=== Section Start ===
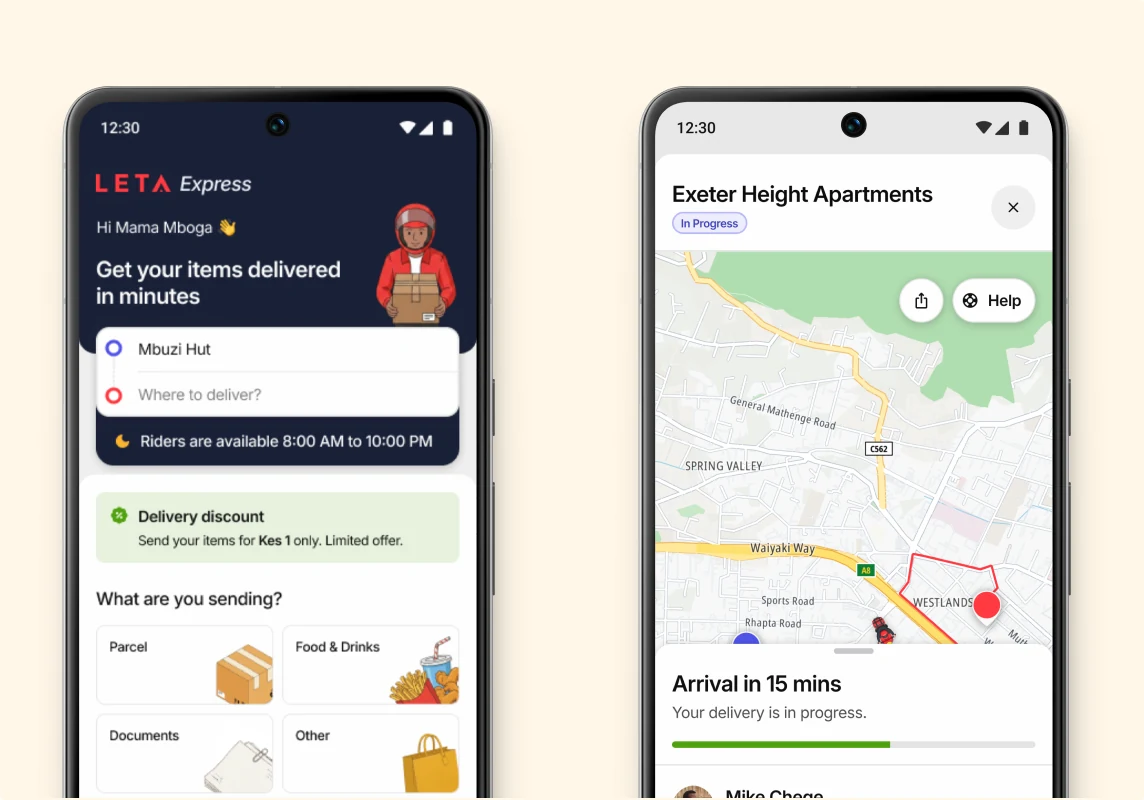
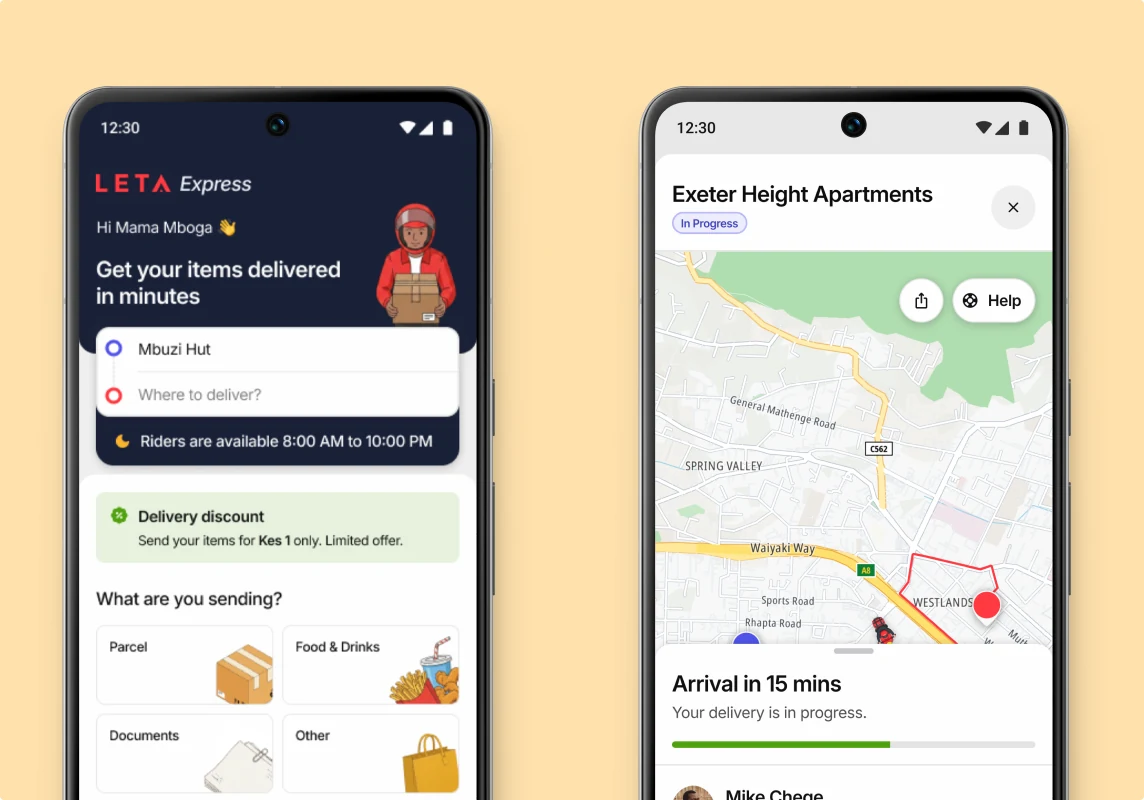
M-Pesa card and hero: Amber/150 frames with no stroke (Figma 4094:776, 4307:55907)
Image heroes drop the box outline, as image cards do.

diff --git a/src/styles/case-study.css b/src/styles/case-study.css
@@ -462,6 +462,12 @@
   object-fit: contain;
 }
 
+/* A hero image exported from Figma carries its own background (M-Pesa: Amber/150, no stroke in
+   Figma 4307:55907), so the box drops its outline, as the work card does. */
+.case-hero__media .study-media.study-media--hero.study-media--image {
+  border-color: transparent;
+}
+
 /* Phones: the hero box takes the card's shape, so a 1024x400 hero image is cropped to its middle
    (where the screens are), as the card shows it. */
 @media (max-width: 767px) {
=== Section End ===
→ **Exercise requirements**
A word-for-word copy of the data, without its pictures, is what is needed.

→ **Written answer**
M-Pesa card and hero: Amber/150 frames with no stroke (Figma 4094:776, 4307:55907)
Image heroes drop the box outline, as image cards do.

diff --git a/src/styles/case-study.css b/src/styles/case-study.css
@@ -462,6 +462,12 @@
   object-fit: contain;
 }
 
+/* A hero image exported from Figma carries its own background (M-Pesa: Amber/150, no stroke in
+   Figma 4307:55907), so the box drops its outline, as the work card does. */
+.case-hero__media .study-media.study-media--hero.study-media--image {
+  border-color: transparent;
+}
+
 /* Phones: the hero box takes the card's shape, so a 1024x400 hero image is cropped to its middle
    (where the screens are), as the card shows it. */
 @media (max-width: 767px) {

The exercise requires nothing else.